Given records: Begin

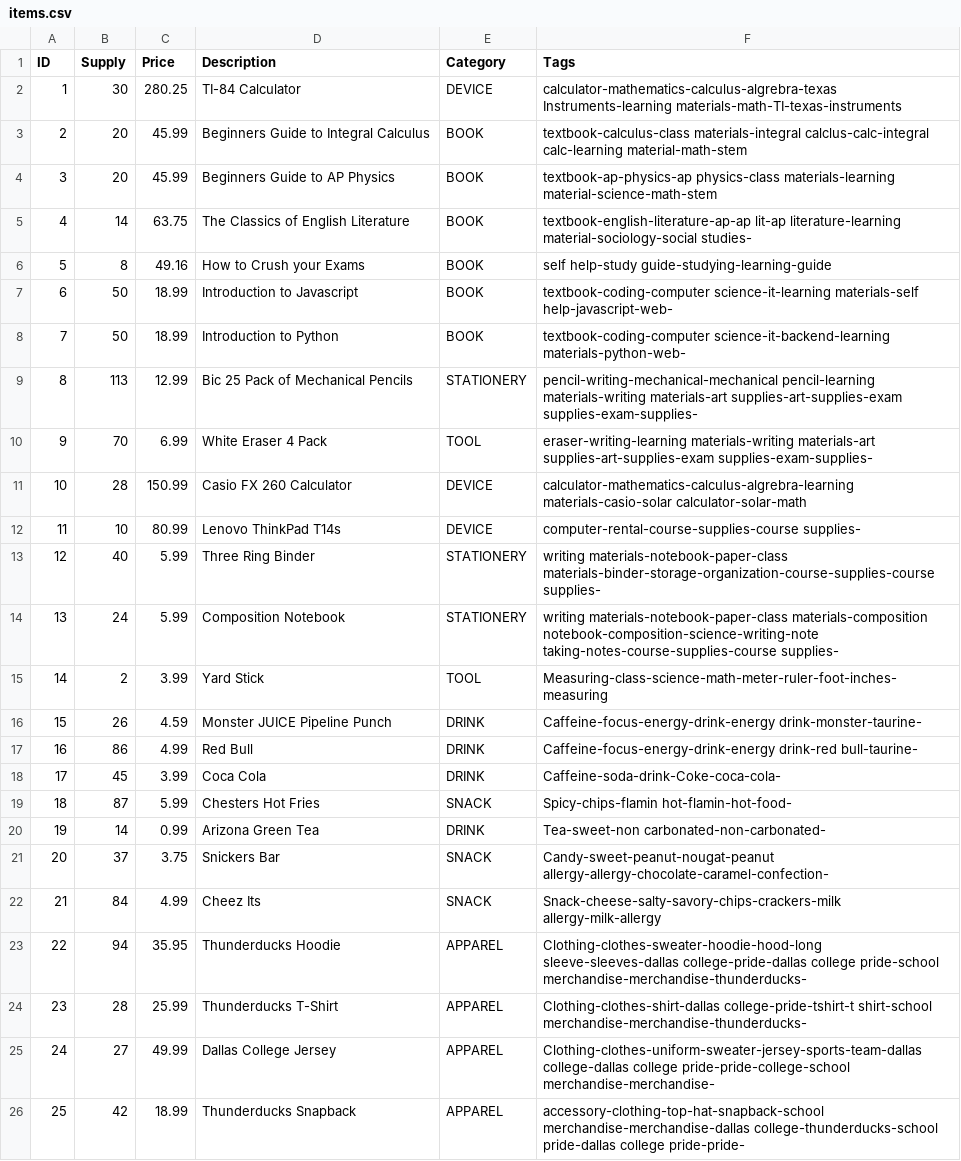
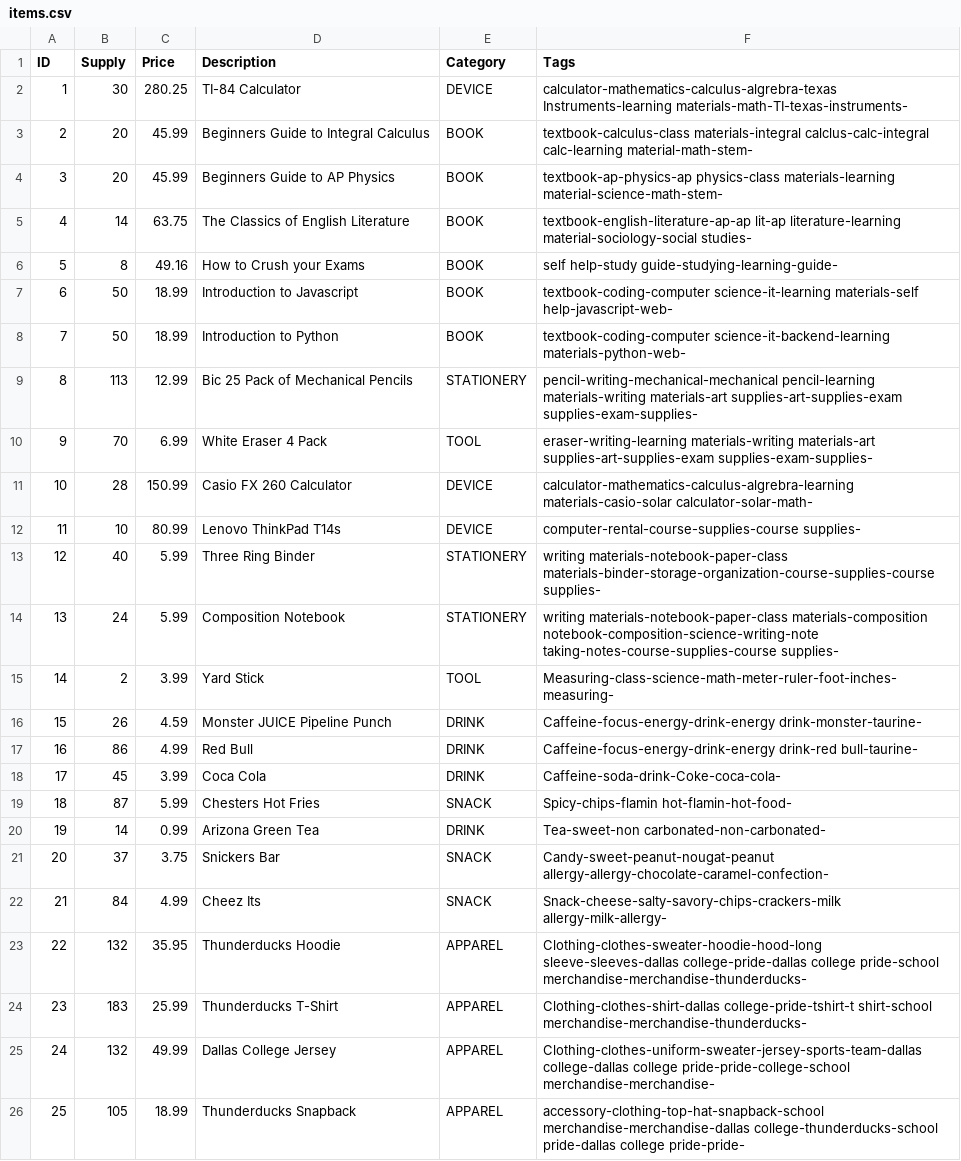
Before and after one commit to OTZYDK/team-government, a CSV file: backend/src/data/items.csv, drawn as a sheet.

```diff
--- a/backend/src/data/items.csv
+++ b/backend/src/data/items.csv
@@ -1,7 +1,7 @@
 ID,Supply,Price,Description,Category,Tags
-1,30,280.25,TI-84 Calculator,DEVICE,calculator-mathematics-calculus-algrebra-texas Instruments-learning materials-math-TI-texas-instruments
-2,20,45.99,Beginners Guide to Integral Calculus,BOOK,textbook-calculus-class materials-integral calclus-calc-integral calc-learning material-math-stem
-3,20,45.99,Beginners Guide to AP Physics,BOOK,textbook-ap-physics-ap physics-class materials-learning material-science-math-stem
+1,30,280.25,TI-84 Calculator,DEVICE,calculator-mathematics-calculus-algrebra-texas Instruments-learning materials-math-TI-texas-instruments-
+2,20,45.99,Beginners Guide to Integral Calculus,BOOK,textbook-calculus-class materials-integral calclus-calc-integral calc-learning material-math-stem-
+3,20,45.99,Beginners Guide to AP Physics,BOOK,textbook-ap-physics-ap physics-class materials-learning material-science-math-stem-
 4,14,63.75,The Classics of English Literature,BOOK,textbook-english-literature-ap-ap lit-ap literature-learning material-sociology-social studies-
-5,8,49.16,How to Crush your Exams,BOOK,self help-study guide-studying-learning-guide
+5,8,49.16,How to Crush your Exams,BOOK,self help-study guide-studying-learning-guide-
 6,50,18.99,Introduction to Javascript,BOOK,textbook-coding-computer science-it-learning materials-self help-javascript-web-
@@ -10,3 +10,3 @@ ID,Supply,Price,Description,Category,Tags
 9,70,6.99,White Eraser 4 Pack,TOOL,eraser-writing-learning materials-writing materials-art supplies-art-supplies-exam supplies-exam-supplies-
-10,28,150.99,Casio FX 260 Calculator,DEVICE,calculator-mathematics-calculus-algrebra-learning materials-casio-solar calculator-solar-math
+10,28,150.99,Casio FX 260 Calculator,DEVICE,calculator-mathematics-calculus-algrebra-learning materials-casio-solar calculator-solar-math-
 11,10,80.99,Lenovo ThinkPad T14s,DEVICE,computer-rental-course-supplies-course supplies-
@@ -14,3 +14,3 @@ ID,Supply,Price,Description,Category,Tags
 13,24,5.99,Composition Notebook,STATIONERY,writing materials-notebook-paper-class materials-composition notebook-composition-science-writing-note taking-notes-course-supplies-course supplies-
-14,2,3.99,Yard Stick,TOOL,Measuring-class-science-math-meter-ruler-foot-inches-measuring
+14,2,3.99,Yard Stick,TOOL,Measuring-class-science-math-meter-ruler-foot-inches-measuring-
 15,26,4.59,Monster JUICE Pipeline Punch,DRINK,Caffeine-focus-energy-drink-energy drink-monster-taurine-
@@ -21,6 +21,6 @@ ID,Supply,Price,Description,Category,Tags
 20,37,3.75,Snickers Bar,SNACK,Candy-sweet-peanut-nougat-peanut allergy-allergy-chocolate-caramel-confection-
-21,84,4.99,Cheez Its,SNACK,Snack-cheese-salty-savory-chips-crackers-milk allergy-milk-allergy
-22,94,35.95,Thunderducks Hoodie,APPAREL,Clothing-clothes-sweater-hoodie-hood-long sleeve-sleeves-dallas college-pride-dallas college pride-school merchandise-merchandise-thunderducks-
-23,28,25.99,Thunderducks T-Shirt,APPAREL,Clothing-clothes-shirt-dallas college-pride-tshirt-t shirt-school merchandise-merchandise-thunderducks-
-24,27,49.99,Dallas College Jersey,APPAREL,Clothing-clothes-uniform-sweater-jersey-sports-team-dallas college-dallas college pride-pride-college-school merchandise-merchandise-
-25,42,18.99,Thunderducks Snapback,APPAREL,accessory-clothing-top-hat-snapback-school merchandise-merchandise-dallas college-thunderducks-school pride-dallas college pride-pride-
+21,84,4.99,Cheez Its,SNACK,Snack-cheese-salty-savory-chips-crackers-milk allergy-milk-allergy-
+22,132,35.95,Thunderducks Hoodie,APPAREL,Clothing-clothes-sweater-hoodie-hood-long sleeve-sleeves-dallas college-pride-dallas college pride-school merchandise-merchandise-thunderducks-
+23,183,25.99,Thunderducks T-Shirt,APPAREL,Clothing-clothes-shirt-dallas college-pride-tshirt-t shirt-school merchandise-merchandise-thunderducks-
+24,132,49.99,Dallas College Jersey,APPAREL,Clothing-clothes-uniform-sweater-jersey-sports-team-dallas college-dallas college pride-pride-college-school merchandise-merchandise-
+25,105,18.99,Thunderducks Snapback,APPAREL,accessory-clothing-top-hat-snapback-school merchandise-merchandise-dallas college-thunderducks-school pride-dallas college pride-pride-
```
Also changed, not shown: 5 other files.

Given records: End

Activity
Give the number of lines in the entries that include the string "Description", and nothing else.

Written response
4